For this reason, Kabod, envisions becoming the thought leader and one-stop platform where language professionals would exchange best practices and find timely, concise, comprehensive, and clear knowledge products with practical recommendations and actionable solutions to major challenges in the interpretation or translation industry.

Using a participatory and interdisciplinary approach, these knowledge products could be experiences, subject-based topics, policy analyses and evidence-based analysis from a diverse range of stakeholders in the language industry. 


The present call for articles is opened throughout the year and articles should be lest than 800 words, focusing on some of the issues below:

  • Translation and Interpretation solutions
  • African languages and technology
  • African language Natural language processing
  • Literacy and national languages
  • Teaching and learning African languages
  • Building resources for (under-resourced) African indigenous languages
  • Developing and using African indigenous languages in the digital age
  • Effectiveness of digital technologies for the development of African indigenous languages
  • Revealing unknown or unpublished existing resources for African indigenous languages
  • Improving the quality, availability and accessibility of African languages
  • National language policies
  • Applications or projects related to African languages
  • Best practices in translation, interpretation, subtitling, NLP, Computation linguistics etc.


The call for blogs and articles is open all through the year.
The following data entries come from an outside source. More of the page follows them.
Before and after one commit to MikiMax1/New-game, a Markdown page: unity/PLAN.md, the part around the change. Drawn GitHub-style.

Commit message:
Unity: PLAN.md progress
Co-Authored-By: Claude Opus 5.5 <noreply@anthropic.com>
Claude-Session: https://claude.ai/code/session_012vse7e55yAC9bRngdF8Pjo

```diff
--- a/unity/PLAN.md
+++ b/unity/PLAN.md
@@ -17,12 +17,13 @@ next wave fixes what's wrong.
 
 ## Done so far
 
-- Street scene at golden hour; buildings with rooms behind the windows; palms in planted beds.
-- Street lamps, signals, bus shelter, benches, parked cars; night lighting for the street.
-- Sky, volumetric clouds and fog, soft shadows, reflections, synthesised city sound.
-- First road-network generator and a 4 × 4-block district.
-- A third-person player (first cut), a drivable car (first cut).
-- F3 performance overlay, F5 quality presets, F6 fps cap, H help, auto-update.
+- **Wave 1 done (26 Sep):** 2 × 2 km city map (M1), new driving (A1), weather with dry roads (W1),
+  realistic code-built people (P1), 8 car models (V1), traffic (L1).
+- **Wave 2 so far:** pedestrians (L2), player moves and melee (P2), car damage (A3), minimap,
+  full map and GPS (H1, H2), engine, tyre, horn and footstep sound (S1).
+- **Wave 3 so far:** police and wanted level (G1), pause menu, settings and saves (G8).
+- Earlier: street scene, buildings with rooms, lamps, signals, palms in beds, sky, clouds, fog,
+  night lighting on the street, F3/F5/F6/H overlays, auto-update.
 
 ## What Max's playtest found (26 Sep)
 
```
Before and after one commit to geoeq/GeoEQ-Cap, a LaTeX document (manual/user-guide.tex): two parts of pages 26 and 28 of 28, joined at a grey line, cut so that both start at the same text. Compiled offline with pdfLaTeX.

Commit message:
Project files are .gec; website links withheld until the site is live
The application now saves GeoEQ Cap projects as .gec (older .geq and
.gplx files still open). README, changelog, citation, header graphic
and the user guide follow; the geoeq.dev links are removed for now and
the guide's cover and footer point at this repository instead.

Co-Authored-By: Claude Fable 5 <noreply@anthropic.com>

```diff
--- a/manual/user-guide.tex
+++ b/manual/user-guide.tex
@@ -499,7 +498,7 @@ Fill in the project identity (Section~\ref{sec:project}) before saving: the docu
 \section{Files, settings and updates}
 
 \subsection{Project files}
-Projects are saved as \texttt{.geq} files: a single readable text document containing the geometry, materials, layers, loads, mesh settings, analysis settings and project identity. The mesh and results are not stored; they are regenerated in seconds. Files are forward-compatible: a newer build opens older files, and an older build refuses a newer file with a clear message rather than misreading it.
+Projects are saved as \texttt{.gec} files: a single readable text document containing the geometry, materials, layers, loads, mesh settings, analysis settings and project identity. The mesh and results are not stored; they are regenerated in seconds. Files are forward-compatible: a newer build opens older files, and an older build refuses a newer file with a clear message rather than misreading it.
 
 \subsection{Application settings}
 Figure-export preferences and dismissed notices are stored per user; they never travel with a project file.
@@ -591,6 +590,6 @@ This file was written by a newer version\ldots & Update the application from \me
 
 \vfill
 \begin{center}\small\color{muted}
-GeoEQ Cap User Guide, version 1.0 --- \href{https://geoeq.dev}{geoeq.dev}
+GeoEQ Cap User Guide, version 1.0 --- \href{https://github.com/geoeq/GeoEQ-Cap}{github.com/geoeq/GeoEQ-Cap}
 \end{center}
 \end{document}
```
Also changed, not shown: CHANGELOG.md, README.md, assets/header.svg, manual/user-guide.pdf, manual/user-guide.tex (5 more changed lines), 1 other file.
We encourage contributors to share an overview or synopsis of the idea via email to the Head of KLS: Mr Sylvain AGBOLO, and copy The goal is to ensure that you do not waste time writing on a topic that is not relevant and not aligned with our editorial priorities and policies. Sharing the synthesis via email also enables us to share ideas/suggestions on ways to make your article stronger.
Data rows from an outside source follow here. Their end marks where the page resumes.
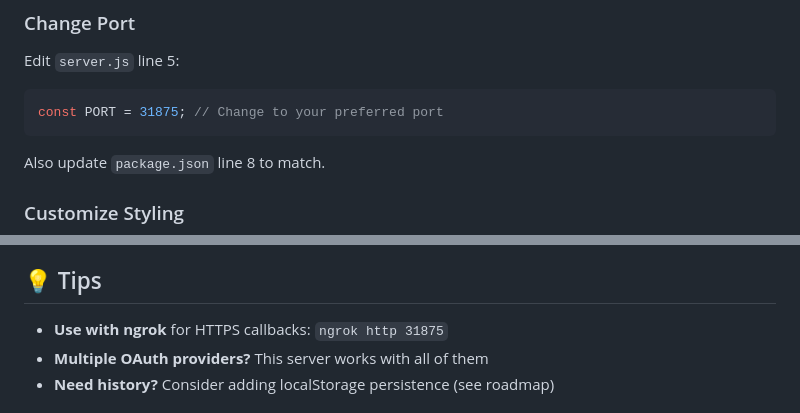
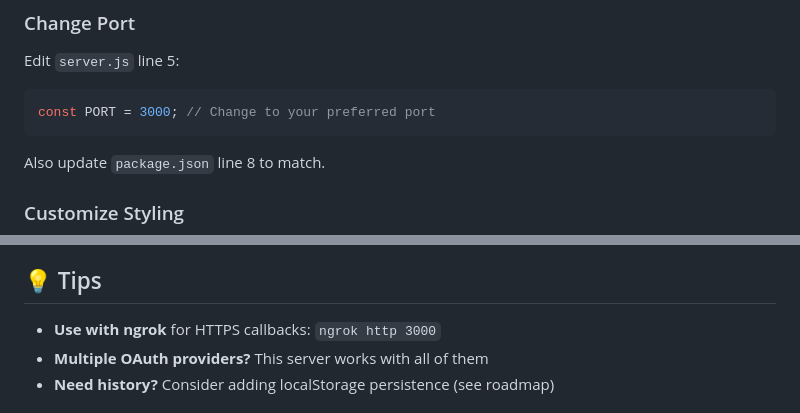
Before and after one commit to feralcreative/localhost, a Markdown page: README.md, 2 parts joined by grey strips. Rendered like a GitHub page.

````diff
--- a/README.md
+++ b/README.md
@@ -151,7 +151,7 @@ lsof -ti:31875 | xargs kill -9
 Edit `server.js` line 5:
 
 ```javascript
-const PORT = 31875; // Change to your preferred port
+const PORT = 3000; // Change to your preferred port
 ```
 
 Also update `package.json` line 8 to match.
@@ -176,7 +176,7 @@ MIT License - feel free to use this for any purpose.
 
 ## 💡 Tips
 
-- **Use with ngrok** for HTTPS callbacks: `ngrok http 31875`
+- **Use with ngrok** for HTTPS callbacks: `ngrok http 3000`
 - **Multiple OAuth providers?** This server works with all of them
 - **Need history?** Consider adding localStorage persistence (see roadmap)
 
````
Also changed, not shown: other parts of README.md (+11 -11 lines), _AI_AGENT_PRIMER.md (+57 -54 lines).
  • Students, experts, or researchers on interpretation/translation
  • Teachers/Consultants in the language industry
  • Education experts, practitioners and policymakers
  • Civil society, businesses and development agencies working within the language industry.


  1. Launch of the permanent call for contribution
  2. Reception and review of articles/blogs. We usually respond in less than 3 days.
  3. Graphic design and production of communication and promotional materials from the article and the author.
  4. Publication of the designed article on Kabod & partners platforms.
  5. Dissemination via communication channels and promotion via e-news, targeted newsletters, and during relevant official events (MK Talks, partner events, etc.)
  6. Monitoring and collection of readers’ feedback and post-engagement.

We receive contributions all through the year and payments of commissioned papers are made at the end of the month. Whenever possible, authors are invited to training sessions, networking events and consultancy programs related to their area of interest. Some also intervene in Kabod Language Talk as Guest speakers or Panelists.

Good to Know!

Kabod Language Services (KLS) is also managing the Network of African Languages Teachers and Translators (ALATT), and you can join the LinkedIn Group where you can exchange translation/interpretation opportunities or updates about your work as a language professional:

If you know other translators/interpreters specialising in African languages who might be interested in sharing their experiences through blogs and articles, kindly share this with them.